This paper will discuss the nature of the AIDS virus, the transmission and the prevention of transmission, as well as the available treatments for people with this disease. First of all, AIDS is an acronym for Acquired Immune Deficiency Syndrome. AIDS is acquired which means that it is not passed down from generation to generation through a person’s genes. AIDS is a disease that attacks the immune system, a system in the body that produces white blood cells in order to fight off diseases. This disease causes the immune system to be deficient, or weakened, so that it cannot properly fight off diseases.
The first case of HIV/AIDS in the U.S emerged in the early 1980s. The resulting public health response was delayed and unfocused, as it was spearheaded mainly by ignorance, speculation, and fear: no one really knew what caused HIV/AIDS, how it was spread, or how to prevent it, only that the outcomes and effects of AIDS were awful and devastating. The U.S. Government even ignored AIDS for some time (History). President Reagan, when he finally addressed AIDS, did not advocate for safer sex or condom use, instead encouraging a ban on HIV-positive immigrants from entering the U.S. Later, Reagan publicly encouraged abstinence as the key to preventing the HIV/AIDS epidemic (History).

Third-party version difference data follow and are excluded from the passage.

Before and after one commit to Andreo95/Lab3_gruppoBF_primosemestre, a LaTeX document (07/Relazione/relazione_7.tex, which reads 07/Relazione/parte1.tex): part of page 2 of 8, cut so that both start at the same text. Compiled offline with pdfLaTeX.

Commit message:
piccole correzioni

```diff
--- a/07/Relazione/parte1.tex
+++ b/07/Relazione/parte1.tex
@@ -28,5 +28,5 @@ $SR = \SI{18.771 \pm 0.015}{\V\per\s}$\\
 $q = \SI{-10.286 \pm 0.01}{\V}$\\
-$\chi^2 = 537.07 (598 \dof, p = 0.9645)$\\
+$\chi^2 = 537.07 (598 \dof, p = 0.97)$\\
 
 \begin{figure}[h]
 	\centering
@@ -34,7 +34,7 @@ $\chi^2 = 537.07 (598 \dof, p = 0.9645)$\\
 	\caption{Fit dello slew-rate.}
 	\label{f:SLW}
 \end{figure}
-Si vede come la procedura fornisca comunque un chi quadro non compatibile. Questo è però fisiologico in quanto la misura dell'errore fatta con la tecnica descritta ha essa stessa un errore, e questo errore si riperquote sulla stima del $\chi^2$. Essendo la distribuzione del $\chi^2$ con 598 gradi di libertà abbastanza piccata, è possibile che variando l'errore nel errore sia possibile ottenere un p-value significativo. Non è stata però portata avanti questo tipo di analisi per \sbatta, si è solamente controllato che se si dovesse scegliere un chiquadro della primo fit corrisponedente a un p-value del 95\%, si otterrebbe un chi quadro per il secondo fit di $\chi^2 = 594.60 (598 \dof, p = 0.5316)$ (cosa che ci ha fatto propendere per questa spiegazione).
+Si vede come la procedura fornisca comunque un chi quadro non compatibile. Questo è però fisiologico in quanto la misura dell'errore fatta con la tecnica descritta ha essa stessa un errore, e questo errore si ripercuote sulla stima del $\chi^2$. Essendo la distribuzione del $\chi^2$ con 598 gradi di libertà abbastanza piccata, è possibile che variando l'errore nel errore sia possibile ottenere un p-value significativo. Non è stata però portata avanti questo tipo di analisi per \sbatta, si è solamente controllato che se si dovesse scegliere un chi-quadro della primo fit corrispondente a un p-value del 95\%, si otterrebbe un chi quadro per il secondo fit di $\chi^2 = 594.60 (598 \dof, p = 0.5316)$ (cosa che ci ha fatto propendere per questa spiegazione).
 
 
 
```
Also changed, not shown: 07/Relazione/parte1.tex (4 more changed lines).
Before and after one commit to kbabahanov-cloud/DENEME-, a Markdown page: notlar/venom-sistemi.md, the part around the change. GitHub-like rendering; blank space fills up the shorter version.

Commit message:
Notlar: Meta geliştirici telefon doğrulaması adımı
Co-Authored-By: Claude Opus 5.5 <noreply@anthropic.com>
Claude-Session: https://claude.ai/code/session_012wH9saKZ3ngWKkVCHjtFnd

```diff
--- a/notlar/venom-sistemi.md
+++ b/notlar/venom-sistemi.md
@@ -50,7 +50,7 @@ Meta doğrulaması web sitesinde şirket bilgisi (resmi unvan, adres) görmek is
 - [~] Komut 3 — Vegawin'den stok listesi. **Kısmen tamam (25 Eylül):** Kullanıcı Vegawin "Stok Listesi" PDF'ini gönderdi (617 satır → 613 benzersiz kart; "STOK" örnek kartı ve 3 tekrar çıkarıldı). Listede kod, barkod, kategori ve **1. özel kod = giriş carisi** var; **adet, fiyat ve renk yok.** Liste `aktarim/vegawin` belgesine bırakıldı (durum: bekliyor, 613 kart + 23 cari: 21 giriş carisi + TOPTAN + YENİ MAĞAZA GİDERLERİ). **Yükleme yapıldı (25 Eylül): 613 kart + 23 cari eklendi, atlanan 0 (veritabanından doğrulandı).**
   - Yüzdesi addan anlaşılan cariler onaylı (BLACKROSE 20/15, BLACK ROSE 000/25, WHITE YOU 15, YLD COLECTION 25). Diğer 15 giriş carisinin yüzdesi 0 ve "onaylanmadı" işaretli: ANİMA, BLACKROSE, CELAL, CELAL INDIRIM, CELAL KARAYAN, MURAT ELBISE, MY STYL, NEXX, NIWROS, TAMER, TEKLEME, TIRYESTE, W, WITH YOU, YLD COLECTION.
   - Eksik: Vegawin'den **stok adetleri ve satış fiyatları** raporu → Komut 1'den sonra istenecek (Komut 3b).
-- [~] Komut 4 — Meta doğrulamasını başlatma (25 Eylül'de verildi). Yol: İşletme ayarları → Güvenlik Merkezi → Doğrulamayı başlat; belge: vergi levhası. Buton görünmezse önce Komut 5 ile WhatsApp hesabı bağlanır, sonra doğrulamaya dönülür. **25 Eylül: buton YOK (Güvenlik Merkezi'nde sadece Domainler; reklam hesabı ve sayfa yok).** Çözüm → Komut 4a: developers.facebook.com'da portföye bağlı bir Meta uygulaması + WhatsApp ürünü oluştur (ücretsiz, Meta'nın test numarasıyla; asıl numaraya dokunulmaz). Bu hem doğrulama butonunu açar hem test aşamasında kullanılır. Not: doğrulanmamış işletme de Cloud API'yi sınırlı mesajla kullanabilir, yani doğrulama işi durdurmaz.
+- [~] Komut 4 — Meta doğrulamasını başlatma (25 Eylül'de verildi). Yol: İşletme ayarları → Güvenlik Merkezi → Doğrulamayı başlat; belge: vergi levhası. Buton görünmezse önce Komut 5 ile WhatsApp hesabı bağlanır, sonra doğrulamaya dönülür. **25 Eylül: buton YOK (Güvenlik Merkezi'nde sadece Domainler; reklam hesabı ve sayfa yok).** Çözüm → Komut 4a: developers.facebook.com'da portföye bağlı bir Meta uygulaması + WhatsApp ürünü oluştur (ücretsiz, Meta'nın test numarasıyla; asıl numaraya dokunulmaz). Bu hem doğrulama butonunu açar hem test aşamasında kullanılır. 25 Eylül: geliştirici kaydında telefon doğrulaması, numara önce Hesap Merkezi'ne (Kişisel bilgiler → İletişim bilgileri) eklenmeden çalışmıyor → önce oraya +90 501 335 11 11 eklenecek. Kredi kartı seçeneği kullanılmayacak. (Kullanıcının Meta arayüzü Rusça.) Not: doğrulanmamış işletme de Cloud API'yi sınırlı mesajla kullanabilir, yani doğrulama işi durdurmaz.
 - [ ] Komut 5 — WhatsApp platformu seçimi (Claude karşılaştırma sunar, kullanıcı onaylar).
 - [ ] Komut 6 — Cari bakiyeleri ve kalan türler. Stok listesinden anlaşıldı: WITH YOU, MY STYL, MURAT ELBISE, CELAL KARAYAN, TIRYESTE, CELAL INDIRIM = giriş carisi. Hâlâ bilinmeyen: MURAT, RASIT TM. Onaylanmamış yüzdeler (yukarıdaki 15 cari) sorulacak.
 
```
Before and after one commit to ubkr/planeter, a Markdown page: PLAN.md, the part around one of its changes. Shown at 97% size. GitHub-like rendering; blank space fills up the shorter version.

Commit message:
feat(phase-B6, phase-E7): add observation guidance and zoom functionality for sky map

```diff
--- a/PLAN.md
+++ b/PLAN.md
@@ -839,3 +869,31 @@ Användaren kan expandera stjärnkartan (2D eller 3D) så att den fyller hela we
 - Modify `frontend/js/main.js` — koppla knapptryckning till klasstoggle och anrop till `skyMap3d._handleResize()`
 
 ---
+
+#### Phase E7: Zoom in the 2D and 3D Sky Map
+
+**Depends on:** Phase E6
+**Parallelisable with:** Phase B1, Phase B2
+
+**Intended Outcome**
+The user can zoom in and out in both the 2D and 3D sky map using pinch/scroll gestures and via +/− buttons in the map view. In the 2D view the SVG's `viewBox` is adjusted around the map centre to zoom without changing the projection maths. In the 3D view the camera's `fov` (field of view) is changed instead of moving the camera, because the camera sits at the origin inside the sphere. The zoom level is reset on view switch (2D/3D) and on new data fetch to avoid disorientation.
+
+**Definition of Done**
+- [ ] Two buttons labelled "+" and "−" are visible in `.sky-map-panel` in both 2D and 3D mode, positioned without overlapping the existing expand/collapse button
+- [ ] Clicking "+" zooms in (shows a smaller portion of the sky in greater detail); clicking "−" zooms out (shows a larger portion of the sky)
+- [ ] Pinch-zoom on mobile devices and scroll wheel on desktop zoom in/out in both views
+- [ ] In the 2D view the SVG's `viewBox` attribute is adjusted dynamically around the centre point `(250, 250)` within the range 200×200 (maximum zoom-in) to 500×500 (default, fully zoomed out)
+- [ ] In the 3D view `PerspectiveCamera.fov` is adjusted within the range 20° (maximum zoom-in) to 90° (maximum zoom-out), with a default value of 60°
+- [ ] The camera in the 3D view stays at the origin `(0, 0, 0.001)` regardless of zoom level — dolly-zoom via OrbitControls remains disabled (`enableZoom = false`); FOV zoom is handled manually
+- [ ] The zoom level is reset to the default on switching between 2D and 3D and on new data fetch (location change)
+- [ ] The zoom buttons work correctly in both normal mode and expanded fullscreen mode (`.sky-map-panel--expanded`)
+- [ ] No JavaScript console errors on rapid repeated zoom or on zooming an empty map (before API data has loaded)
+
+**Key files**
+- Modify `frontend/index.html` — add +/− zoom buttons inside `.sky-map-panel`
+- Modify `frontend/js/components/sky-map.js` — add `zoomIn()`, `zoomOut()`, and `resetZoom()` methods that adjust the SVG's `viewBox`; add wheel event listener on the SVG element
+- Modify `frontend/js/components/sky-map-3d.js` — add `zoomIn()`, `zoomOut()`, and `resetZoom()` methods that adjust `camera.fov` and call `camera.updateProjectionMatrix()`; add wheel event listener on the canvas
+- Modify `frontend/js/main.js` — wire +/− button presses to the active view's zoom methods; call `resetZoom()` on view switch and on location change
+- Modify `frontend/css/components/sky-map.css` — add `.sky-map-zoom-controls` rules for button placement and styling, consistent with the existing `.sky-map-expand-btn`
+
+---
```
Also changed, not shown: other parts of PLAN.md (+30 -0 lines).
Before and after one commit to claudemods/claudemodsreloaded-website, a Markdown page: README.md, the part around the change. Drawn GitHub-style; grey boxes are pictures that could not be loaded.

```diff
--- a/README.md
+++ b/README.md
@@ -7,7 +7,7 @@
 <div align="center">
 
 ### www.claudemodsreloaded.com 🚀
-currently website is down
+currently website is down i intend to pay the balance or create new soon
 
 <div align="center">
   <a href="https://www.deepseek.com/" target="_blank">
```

From worldwide wars to the reuniting of the nation, the social, political, economic, and international events of the United States always seem to be under a state of change. One very imperative time in America’s history was the 1980 decade, this was a very hostile and displeasure able time. From the discovery of AIDS to an all out boycott of the Olympics by the United Sates and Russia, and a national tragedy caused by the space-shuttle Challenger disaster, these societal events caused major changes to millions of people spread over many nations. The prominence of AIDS was the most socially significant event of the 1980s as this lethal virus is still a massive problem not just in the United Sates, but across the entire globe.
HIV/AIDS is a global pandemic that threatens lives all over the world. It is important to understand exactly what this disease is and how it affects societies globally. Although HIV, in severe cases, leads to AIDS, there is a distinct difference when defining both terms.
Each author explains their views on the AIDS debate; they discuss the importance of AIDS research, the numbers of AIDS patients and their cost, and benefits of research to other fields. Freundlich and Fumento agree that it is important to study AIDS, because it is a threat to young and old alike, opposed to cancer and heart disease being mainly targeted at older people. But Fumento thinks that AIDS spending should be realistic, not just tailored to fit the needs of protesters and demanding organizations, simply to keep them quiet. They also both agree that AIDS is a new and upcoming epidemic that is becoming more of a problem with each passing year. Each realizes that the disease is no longer only confined to drug users and homosexuals. Thurman states that, "Frequently they are in poverty and have abusive relationships, and often have mental problems on to of that-the list goes on and on. So our clients today are much more complicated to treat" (Thurman 1). However, they do not agree on its importance compared to other diseases and medical problems in the United States. I feel that AIDS is a very important disease to be worrying about in today's society, because it is hurting all ages not just the older groups of people.
Steven Epstein is a sociologist whose expertise lies in health care inequalities and research on human subjects. Published in 1995, Impure Science: AIDS, Activism, and the Politics of Knowledge is a study of the politicized production of knowledge in the AIDS epidemic in the United States. This work shows Epstein’s interest in how expertise is constructed, the ways in which those who are considered “outsiders” can influence medicine, and how credibility is gained and lost. Epstein focuses on the question of how knowledge is produced through complex interactions among government agencies, pharmaceutical companies, scientists, medical people, and “treatment activists” to discover how knowledge about AIDS emerges out of what he calls "credibility struggles."